Therefore - and for the army's shifted setting - I will stick to dry ground here: Dust normally becomes visible on polished armour and clothing only after a while (at least from a distance). So I'd call this one solved.
The diorama approach allows for some story-telling. I've kept it low here since this is my first trial to get the hang. Anyway, I wanted this unit to portray some knightly attitudes: So there are the impetuous warriors rushing forward on the right. There are the loyal fellows who prevent the enemies from looting their - perhaps not-yet-dead - fallen comrade. There are the cool-minded professionals of war in the back reviewing the situation from an improvised commander's hill.
Furthermore the wavering formation is a resemblance of the Austrian dismounted knights at Sempach who eventually collapsed under the Swiss onslaught. Hopefully not a bad omen for this unit...
All in all, I'm quite happy how these things turned out.
Some might notice a serious lack of flags. Medieval armies in particular were known for their flaunting colourful standards, and surely this look makes for some attraction of this period among wargamers and painters. Let me assure you: It's no mistake, rather a deliberate decision to spare these things for a set of markers, which I'll make for every single unit. Adepts of the Impetus rules might already have a guess, others should wait and see.
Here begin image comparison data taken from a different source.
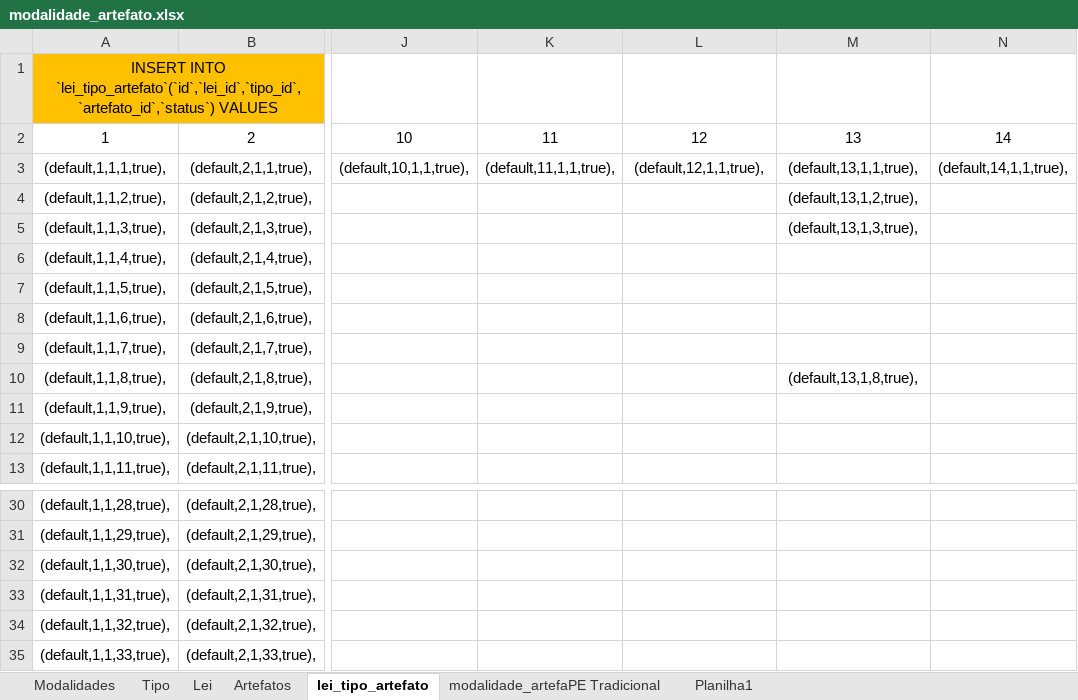
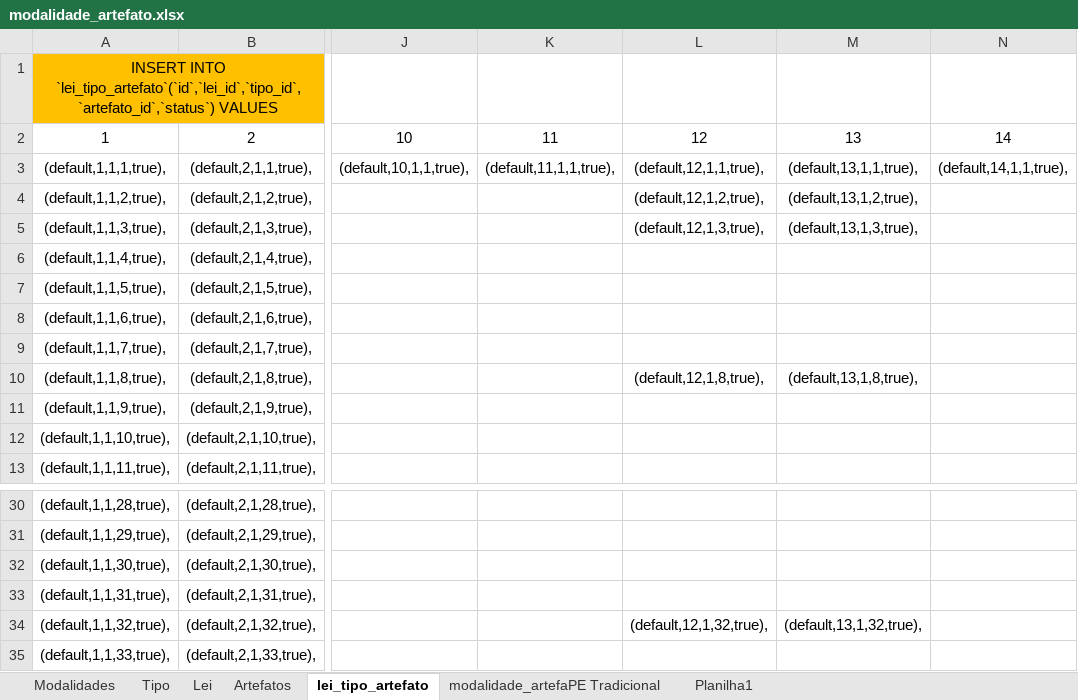
Before and after one commit to elielrj/processo_de_aquisicao, an Excel workbook: db/modalidade_artefato.xlsx, sheet lei_tipo_artefato, drawn as a sheet; only a part is shown, gaps mark what is left out; values as stored, in another font and other column widths than the file's, no borders; the diff covers the shown part only; the diff names each change by its address in the sheet, - before the commit and + after, or states it on an @@ line.

Commit message:
Ajustes inserção de artefatos na dispensa incis II, art 75

```diff
--- a/db/modalidade_artefato.xlsx (sheet lei_tipo_artefato)
+++ b/db/modalidade_artefato.xlsx (sheet lei_tipo_artefato)
-L4: (empty)
+L4: (default,12,1,2,true),
-L5: (empty)
+L5: (default,12,1,3,true),
-L10: (empty)
+L10: (default,12,1,8,true),
-L34: (empty)
+L34: (default,12,1,32,true),
-M34: (empty)
+M34: (default,13,1,32,true),
```
Also changed, not shown: 32 edited cells elsewhere in this sheet, sheet Artefatos, sheet modalidade_artefaPE Tradicional, 4 other files.
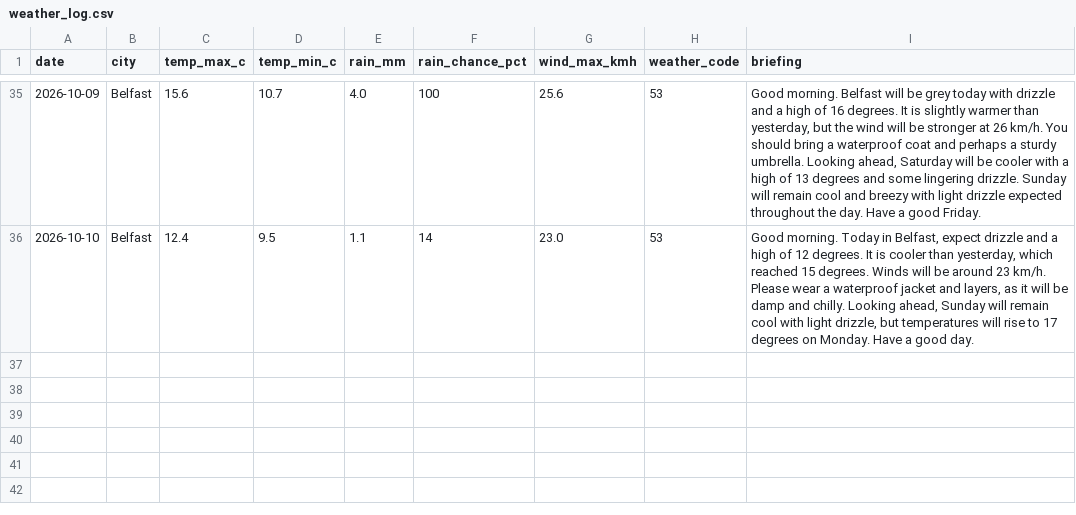
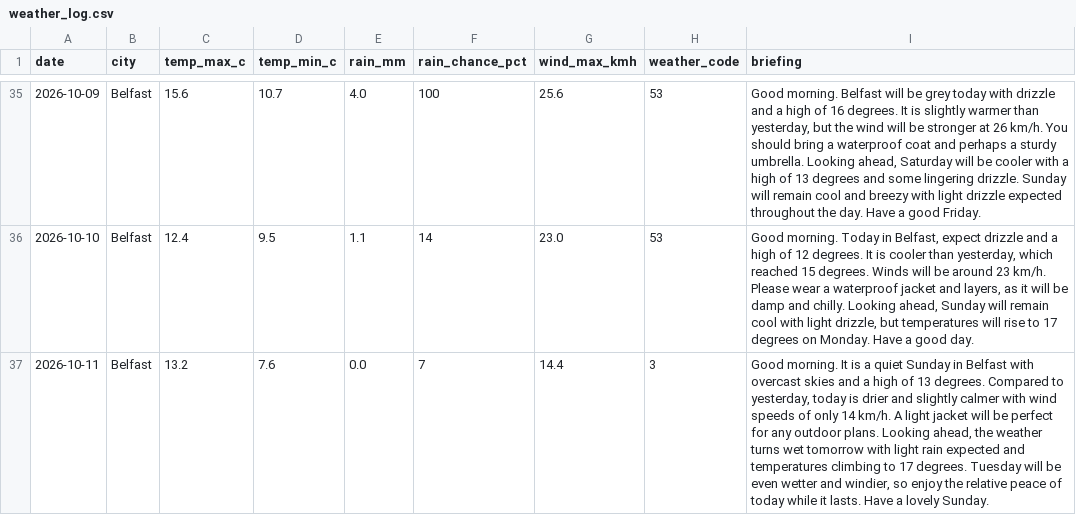
Before and after one commit to MuhammadHaris112233/weather-agent, a CSV file: data/weather_log.csv, drawn as a sheet; only a part is shown, gaps mark what is left out; the diff names each change by its address in the sheet, - before the commit and + after, or states it on an @@ line.

Commit message:
Update weather log and delivery record

```diff
--- a/data/weather_log.csv
+++ b/data/weather_log.csv
+row 37: 2026-10-11 | Belfast | 13.2 | 7.6 | 0.0 | 7 | 14.4 | 3 | Good morning. It is a quiet Sunday in Belfast with overcast skies and a high of 13 degrees. Compared to yesterday, today is drier and slightly calmer with wind speeds of only 14 km/h. A light jacket will be perfect for any outdoor plans. Looking ahead, the weather turns wet tomorrow with light rain expected and temperatures climbing to 17 degrees. Tuesday will be even wetter and windier, so enjoy the relative peace of today while it lasts. Have a lovely Sunday.
```
Also changed, not shown: 1 other file.
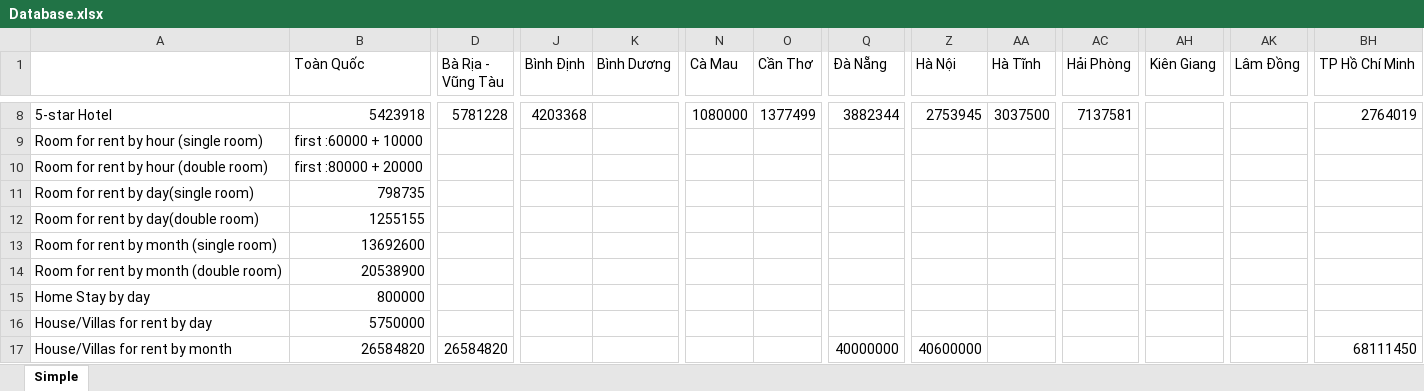
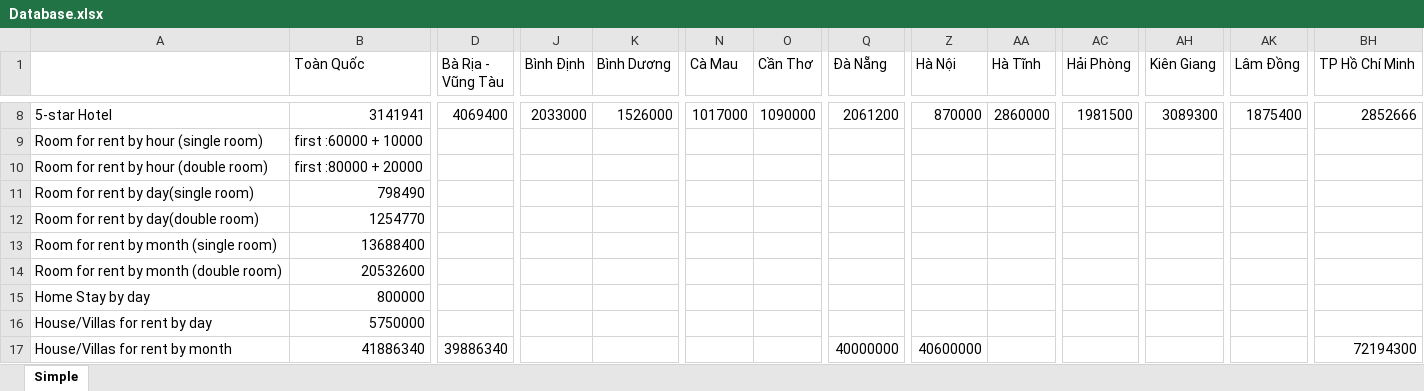
Before and after one commit to kendypham/UDM, an Excel workbook: Database.xlsx, sheet Simple, drawn as a sheet; only a part is shown, gaps mark what is left out; values as stored, in another font and other column widths than the file's, no borders; the diff covers the shown part only; the diff names each change by its address in the sheet, - before the commit and + after, or states it on an @@ line.

```diff
--- a/Database.xlsx (sheet Simple)
+++ b/Database.xlsx (sheet Simple)
-B8 (Toàn Quốc): 5423918
+B8 (Toàn Quốc): 3141941
-D8 (Bà Rịa - Vũng Tàu): 5781228
+D8 (Bà Rịa - Vũng Tàu): 4069400
-J8 (Bình Định): 4203368
+J8 (Bình Định): 2033000
-K8 (Bình Dương): (empty)
+K8 (Bình Dương): 1526000
-N8 (Cà Mau): 1080000
+N8 (Cà Mau): 1017000
-O8 (Cần Thơ): 1377499
+O8 (Cần Thơ): 1090000
-Q8 (Đà Nẵng): 3882344
+Q8 (Đà Nẵng): 2061200
-Z8 (Hà Nội): 2753945
+Z8 (Hà Nội): 870000
-AA8 (Hà Tĩnh): 3037500
+AA8 (Hà Tĩnh): 2860000
-AC8 (Hải Phòng): 7137581
+AC8 (Hải Phòng): 1981500
-AH8 (Kiên Giang): (empty)
+AH8 (Kiên Giang): 3089300
-AK8 (Lâm Đồng): (empty)
+AK8 (Lâm Đồng): 1875400
-BH8 (TP Hồ Chí Minh): 2764019
+BH8 (TP Hồ Chí Minh): 2852666
-B11 (Toàn Quốc): 798735
+B11 (Toàn Quốc): 798490
-B12 (Toàn Quốc): 1255155
+B12 (Toàn Quốc): 1254770
-B13 (Toàn Quốc): 13692600
+B13 (Toàn Quốc): 13688400
-B14 (Toàn Quốc): 20538900
+B14 (Toàn Quốc): 20532600
-B17 (Toàn Quốc): 26584820
+B17 (Toàn Quốc): 41886340
-D17 (Bà Rịa - Vũng Tàu): 26584820
+D17 (Bà Rịa - Vũng Tàu): 39886340
-BH17 (TP Hồ Chí Minh): 68111450
+BH17 (TP Hồ Chí Minh): 72194300
```
Also changed, not shown: 97 edited cells elsewhere in this sheet, Log.xlsx, 5 other files.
Now, only another ten to twelve units to go... ouch!
Painted February to March 2010. Models by Perry Miniatures.